By Michelle Pratt
Often the term character is called personality traits, non-cognitive or soft skills by psychologists. The main argument is that these positive character traits make up the necessary ingredients for children’s success.
These can be described as persistence, self-control, curiosity, conscientiousness, grit, and self-confidence. Paul Tough states, “we have been focusing on the wrong skills and abilities in our children, and we have been using the wrong strategies to help nurture and teach those skills” (p.xv). He goes on to write that we live in a society that emphasizes cognitive skills—i.e., intelligence measured on IQ tests—as the primary path to success for children, with the belief that these skills need to be practised as much as and as early as possible.
Many politicians and theorists argue that this starts in children’s homes. But, while the vocabulary gap between the rich and the poor children does tend to predict lower-income children’s later-stage failure in schools and life, a group of scholars in recent years have called into question the assumptions of this thinking. This makes us reconsider the importance of non-cognitive skills from a child development perspective.
Heckman’s thinking on psychological character traits made me delve deeper into this topic. As I did this, I discovered some exciting things—particularly around curiosity, self-control, and social fluidity—as being responsible for at least two-thirds of the positive long-term outcomes resulting from the preschool intervention.
Strong parental attachment, responsiveness, and care help manage children’s stress.

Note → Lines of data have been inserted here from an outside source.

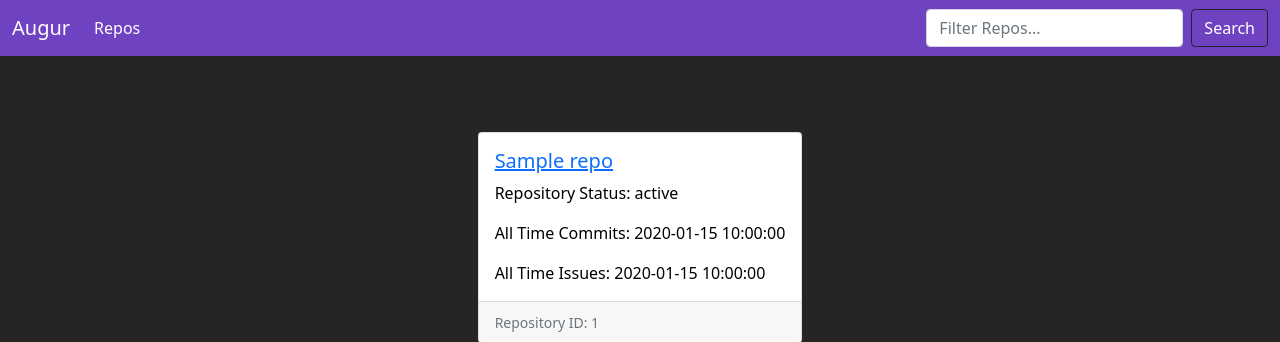
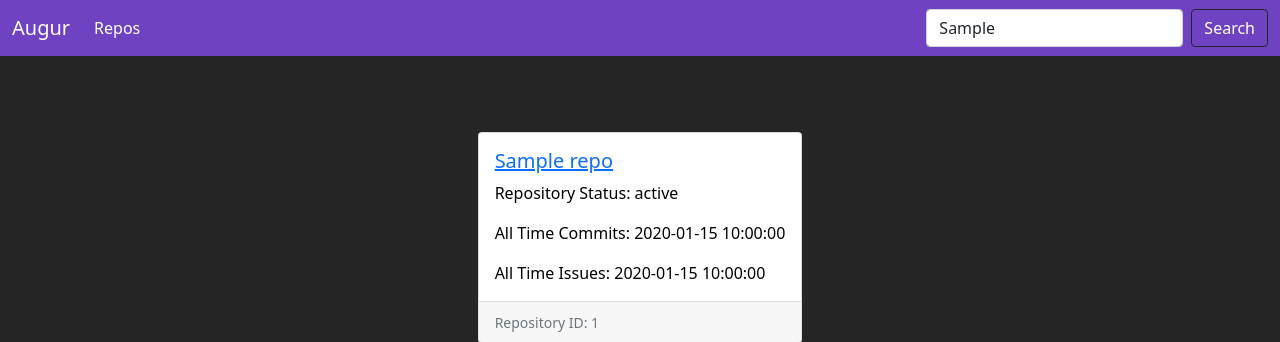
Before and after one commit to augurlabs/augur_view, a Flask app: template templates/index.html in a window 1280 px wide. Shown: the top 342 px of the page. Run offline with Flask 2, Linux system fonts and the light colour scheme; the template is opened without the code that fills it: most values are stand-ins (such as "Sample title", 1, 10 or a date in 2020).

Commit message:
Implemented search functionality

```diff
--- a/augur_view.py
+++ b/augur_view.py
@@ -27,7 +27,10 @@ def augur_view():
                 if query in repo["repo_name"]:
                     results.append(repo)
             data = results
-        page = render_template('index.html', title="Repos - Augur View", repos=data)
+        else:
+            query = ""
+
+        page = render_template('index.html', title="Repos - Augur View", repos=data, query_key=query)
     except Exception as err:
         print(err)
         page = render_template('index.html', title="Repos - Augur View")
--- a/templates/index.html
+++ b/templates/index.html
@@ -52,8 +52,8 @@
                         <a class="nav-link disabled" href="#" tabindex="-1" aria-disabled="true">Disabled</a>
                     </li> -->
                 </ul>
-                <form class="d-flex">
-                    <input class="form-control me-2" type="search" placeholder="Filter Repos..." aria-label="Search">
+                <form class="d-flex" method="get" action="?">
+                    <input class="form-control me-2" name="q" type="search" placeholder="Filter Repos" aria-label="Search" value="{{query_key}}"></input>
                     <button class="btn btn-outline-dark" type="submit" style="color: white;">Search</button>
                 </form>
             </div>
```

For developing young children who can set goals and gravitate towards them, we find next to them some marvellous parents, families, teachers and friends, or other trustworthy individuals who are committed to helping them succeed.
The virtuous character strengths in this process are self-control and willpower, motivation, grit, real-life attempt and failure, and social intelligence.
Tough says that “showing alternative solutions to problems, to think outside the box, to negotiate unfamiliar situations,” and the latter is “the ability to inhibit an instinctive or habitual response and substitute a more effective, less obvious one.”
Success for children is often used in the context of school test scores, ultimately entering university and landing an excellent job later in their lives. I would maintain the thinking that these immediate and long-shot “outcomes” are reached through the development of non-cognitive skills and character strengths. Unfortunately, the educational systems need a mechanism to help children acquire these skills. So, as parents, it matters how we help our children develop these skills.
It matters whether we remain hopeful and believe in the possibility of continuously growing through smaller-scale failures and successes. Resilience, resourcefulness, grit, and the ability to delay gratification are highly predictive of success. These qualities enable children to devote themselves to the uphill battles in life fully, and they say that it doesn’t matter how overwhelming or exhausting it is, I’m not going to give up.
Growing up in a well-resourced educational environment may provide the opportunity to develop good cognitive intelligence. Still, success may only be guaranteed or sustained when it’s matched with appropriate social intelligence.
In this regard, character or cognitive skills development is vital for all children. And they are essential ingredients even for working-age adults.
To nurture some of these non-cognitive skills, even later in life for an adult who may not have had the kind of childhood that provided for this, we could focus more on the soft skills that would maintain to contribute significantly to various success outcomes—i.e., openness to experience, conscientiousness, extraversion, agreeableness, and neuroticism/emotional stability. But, again, universal investment in these qualities in the early years of childhood will make a difference.
Heckman J (2012/2013) Hard evidence on soft skills. Focus 29(2): 3–8
Tough P (2012) How Children Succeed